State, as a bare number, how many lines below contain "spreadsheet".

● **Supplied material**
○ ○ ○ ○

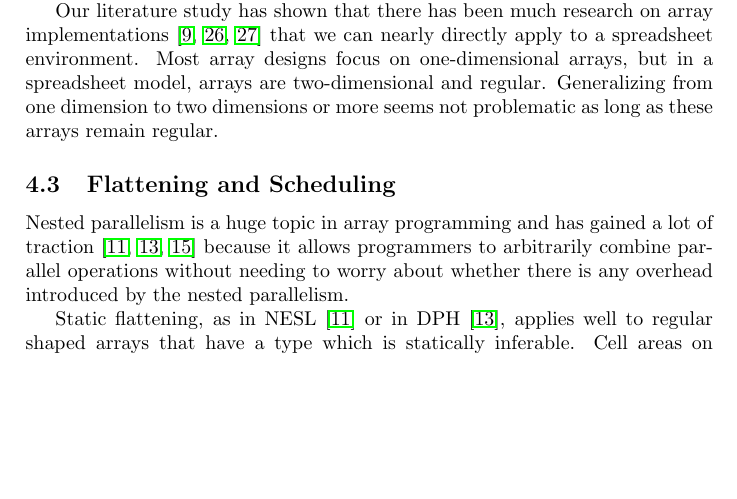
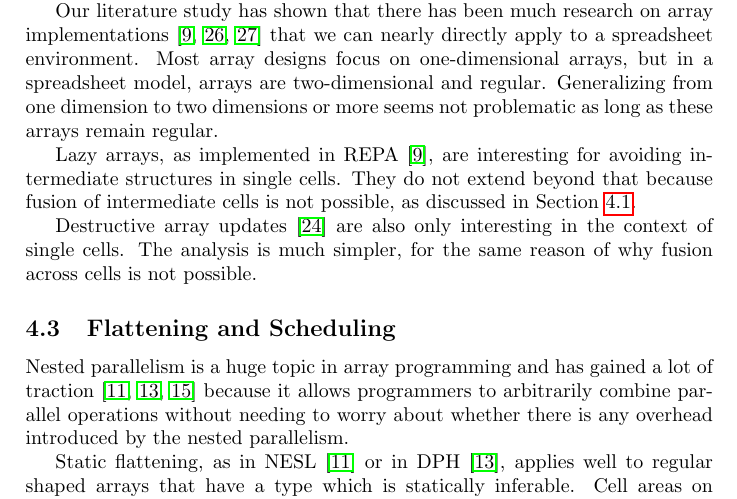
Before and after one commit to popular-parallel-programming/literature-review, a LaTeX document (literature-review.tex): part of page 10 of 21, cut so that both start at the same text, the shorter picture padded with empty space. Compiled offline with pdfLaTeX.

Commit message:
discuss lazy arrays and destructive updates

```diff
--- a/literature-review.tex
+++ b/literature-review.tex
@@ -261,6 +261,10 @@ Even though not visible to the spreadsheet user, arrays need to be implemented e
 Our literature study has shown that there has been much research on array implementations~\cite{47507, Keller:2010:RSP:1863543.1863582,
   Stucki:2015:RVP:2784731.2784739} that we can nearly directly apply to a spreadsheet environment. Most array designs focus on one-dimensional arrays, but in a spreadsheet model, arrays are two-dimensional and regular. Generalizing from one dimension to two dimensions or more seems not problematic as long as these arrays remain regular.
 
+Lazy arrays, as implemented in REPA~\cite{Keller:2010:RSP:1863543.1863582}, are interesting for avoiding intermediate structures in single cells. They do not extend beyond that because fusion of intermediate cells is not possible, as discussed in Section~\ref{sec:high-level-struct}.
+
+Destructive array updates~\cite{Sastry:1994:PDU:182409.182486} are also only interesting in the context of single cells. The analysis is much simpler, for the same reason of why fusion across cells is not possible.
+
 \subsection{Flattening and Scheduling}
 \label{sec:scheduling}
 
```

○ ○ ○ ○

● **Completed exercise**
2